“Be afraid, be very afraid.” This quote from the 1986 classic horror film The Fly sums up the primary lesson that the 2016 U.S. presidential election cycle has taught us thus far. Indeed, Donald Trump’s fear-peddling has led some to question whether his brand of conservatism is closer to a reactionary, even fascist, ideology than anything else. That fear is a politically resonant emotion is nothing new; recall, for example, FDR’s famous line from his first inaugural address in 1933: “The only thing we have to fear is fear itself.” But just how fear is politically resonant is something to pay attention to.
Fear says a lot about what a community values, who gets to determine what is valuable, and who gets to benefit from the goods that communities produce. Political fear is defined in the negative space these values create. In the dominant spaces of American political life today, it is not hard to know whom we are supposed to fear: all Muslim people, terrorists, persons of color, immigrants and asylum-seekers, and the like. It’s less clear what these fears say about those of us who make up the privileged class (myself included) as well as those excluded from these dominant spaces.
I say the “dominant spaces of American political life” because public political drama, like everything else in American politics, primarily reflects the experiences, preferences, and values of privileged communities. Thanks to #BlackLivesMatter activists and others like them, the 2016 presidential campaign has been forced to consider the fears of at least one marginalized community in the United States, African-Americans: fear of “extrajudicial killings of Black people by police and vigilantes.” The intervention of these activists has, for example, caused Democratic presidential nominee Bernie Sanders to adjust his rhetoric to reflect these fears. Nevertheless, on the whole, dominant campaign rhetoric is preoccupied with the fears of privileged (White) Americans. What are these fears about?

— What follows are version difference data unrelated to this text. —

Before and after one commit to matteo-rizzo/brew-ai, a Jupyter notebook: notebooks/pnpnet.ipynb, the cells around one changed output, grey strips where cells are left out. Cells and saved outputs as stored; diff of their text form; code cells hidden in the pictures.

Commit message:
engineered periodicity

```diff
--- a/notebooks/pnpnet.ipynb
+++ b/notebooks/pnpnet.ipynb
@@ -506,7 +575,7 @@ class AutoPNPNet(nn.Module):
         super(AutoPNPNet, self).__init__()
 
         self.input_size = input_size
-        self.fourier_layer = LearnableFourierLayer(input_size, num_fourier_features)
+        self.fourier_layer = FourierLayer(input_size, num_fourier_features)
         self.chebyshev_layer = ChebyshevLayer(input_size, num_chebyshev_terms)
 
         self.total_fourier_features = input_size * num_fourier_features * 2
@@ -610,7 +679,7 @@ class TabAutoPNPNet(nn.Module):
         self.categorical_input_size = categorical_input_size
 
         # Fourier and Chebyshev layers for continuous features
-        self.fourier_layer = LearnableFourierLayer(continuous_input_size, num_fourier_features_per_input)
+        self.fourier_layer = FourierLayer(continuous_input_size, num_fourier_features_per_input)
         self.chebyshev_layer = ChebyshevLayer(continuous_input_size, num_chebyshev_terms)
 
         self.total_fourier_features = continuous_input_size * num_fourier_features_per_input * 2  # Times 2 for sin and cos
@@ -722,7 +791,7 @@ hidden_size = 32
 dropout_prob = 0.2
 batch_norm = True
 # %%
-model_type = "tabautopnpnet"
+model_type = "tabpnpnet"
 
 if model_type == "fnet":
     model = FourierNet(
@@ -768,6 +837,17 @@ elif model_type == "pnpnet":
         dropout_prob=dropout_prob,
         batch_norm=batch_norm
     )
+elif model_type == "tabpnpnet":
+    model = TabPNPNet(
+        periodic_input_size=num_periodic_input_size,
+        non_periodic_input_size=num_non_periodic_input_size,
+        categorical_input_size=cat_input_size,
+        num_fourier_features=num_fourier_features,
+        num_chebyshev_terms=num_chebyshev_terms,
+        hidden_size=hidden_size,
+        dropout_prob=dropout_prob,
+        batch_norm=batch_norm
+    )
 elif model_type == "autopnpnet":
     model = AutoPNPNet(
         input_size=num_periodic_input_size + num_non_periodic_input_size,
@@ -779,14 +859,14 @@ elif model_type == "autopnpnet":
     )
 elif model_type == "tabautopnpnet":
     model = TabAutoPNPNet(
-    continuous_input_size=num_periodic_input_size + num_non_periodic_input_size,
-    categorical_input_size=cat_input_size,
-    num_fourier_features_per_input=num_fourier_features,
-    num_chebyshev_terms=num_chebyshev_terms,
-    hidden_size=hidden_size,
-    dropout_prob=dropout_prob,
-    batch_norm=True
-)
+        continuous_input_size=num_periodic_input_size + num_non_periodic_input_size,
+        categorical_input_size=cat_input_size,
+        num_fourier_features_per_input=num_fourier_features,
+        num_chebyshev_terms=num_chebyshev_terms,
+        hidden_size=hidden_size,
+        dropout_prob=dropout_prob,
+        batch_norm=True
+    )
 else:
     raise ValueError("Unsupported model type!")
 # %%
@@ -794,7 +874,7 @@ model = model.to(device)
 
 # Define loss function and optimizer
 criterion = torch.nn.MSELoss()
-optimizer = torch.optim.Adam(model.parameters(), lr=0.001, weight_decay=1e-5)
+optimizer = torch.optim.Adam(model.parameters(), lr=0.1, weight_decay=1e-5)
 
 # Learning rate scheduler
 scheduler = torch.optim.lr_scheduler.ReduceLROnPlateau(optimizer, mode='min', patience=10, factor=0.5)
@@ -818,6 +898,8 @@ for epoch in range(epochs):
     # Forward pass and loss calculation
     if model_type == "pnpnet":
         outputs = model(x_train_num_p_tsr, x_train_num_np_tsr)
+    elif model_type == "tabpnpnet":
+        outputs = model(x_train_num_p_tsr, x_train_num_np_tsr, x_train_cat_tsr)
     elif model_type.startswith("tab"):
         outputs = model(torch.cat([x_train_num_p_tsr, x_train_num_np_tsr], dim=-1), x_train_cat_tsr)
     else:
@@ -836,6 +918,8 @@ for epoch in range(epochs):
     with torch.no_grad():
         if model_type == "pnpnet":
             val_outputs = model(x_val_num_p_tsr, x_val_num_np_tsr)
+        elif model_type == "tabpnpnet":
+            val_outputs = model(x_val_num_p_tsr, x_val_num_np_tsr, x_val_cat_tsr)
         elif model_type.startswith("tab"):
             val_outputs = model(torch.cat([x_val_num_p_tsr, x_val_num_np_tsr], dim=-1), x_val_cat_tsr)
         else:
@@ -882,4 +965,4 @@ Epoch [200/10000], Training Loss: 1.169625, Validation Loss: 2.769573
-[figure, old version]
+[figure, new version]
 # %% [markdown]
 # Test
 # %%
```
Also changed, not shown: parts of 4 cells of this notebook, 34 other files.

The political theorist Corey Robin, in his book Fear: The History of a Political Idea (2004) charts the evolution of fear as a political idea in the West that has existed since the 17th century. Fear responds to political anxieties distinctive in any historical moment. Examples include the fear of death instigated by the English civil wars in the 17th century, the fear of Louis XIV’s sovereign despotism in 17th and 18th century France, the fear of lonely individualism in 19th century American democracy, and the fear of a total loss of self under 20th century totalitarian regimes. Robin argues that in our current cultural and political moment, two fears reinforce one another: the fear of external dangers and the fear engendered by power disparities. The fear of external dangers includes the fear of terrorism, moral decay, and the like. The fear engendered by power disparities include the fear of the powerful by the less powerful and the fear that the less powerful may disrupt or overturn the present social order. Elites exploit these fears, Robin continues, reinforcing their own power and privilege.
I propose to characterize the dominant political fear, as we’ve heard it articulated in this election season, as the fear of insecurity. The fear of insecurity often presents as a fear of some other, but ultimately is about an anticipated loss of privilege. In the case of the varied political responses to #BlackLivesMatter, many Americans fear that they will have to relinquish (often unearned) material, social, and political advantages in order to answer the claims of justice from marginalized communities at home and abroad. Some politicians play on this fear by proposing (often quixotic) protections, such as border walls, restrictive immigration policies, anti-asylum schemes, and the like.
The fear of insecurity is immensely complicated. On the one hand, it relates to a historically situated chauvinism that defines whiteness itself. For example, listen to Jermaine McDonald’s interview with Kelly Brown Douglas on the origins of “stand-your-ground” culture and how it justifies the exaggerated fear of the underprivileged by the privileged class. On the other hand, the fear of insecurity becomes much more complex in a globalized, neoliberal economy where the hegemony of the Global North creates morally relevant distances (including physical distances, complex production processes, inscrutable trade arrangements, and the like) that make it difficult for privileged consumers to understand just how costly their consumption is and why they should attend to global economic discrepancies.
The American fear of insecurity exemplifies the moral limitations of dominant groups that Reinhold Niebuhr famously examines in his 1932 book, Moral Man and Immoral Society. In that work and others, Niebuhr often misconstrued or completely ignored the claims of justice raised by marginalized communities.1 But one question Niebuhr raises in Moral Man and Immoral Society remains an important one: what is it about groups, especially privileged groups, that make them incapable of critical self-reflection and, therefore, resistant to change? In light of the fear of insecurity discussed here, I think it’s time to revisit Niebuhr’s question. In my next few contributions to Symposium Ethics, I will explore some ideas in this direction.
- For examples, see chapter one “CONTEXT: Niebuhr’s Ethics and Harlem Activists” in Traci West, Disruptive Christian Ethics (2006) and chapter two, “‘The Terrible Beauty of the Cross’ and the Tragedy of the Lynching Tree: A Reflection on Reinhold Niebuhr” in James Cone, The Cross and the Lynching Tree (2011). ↩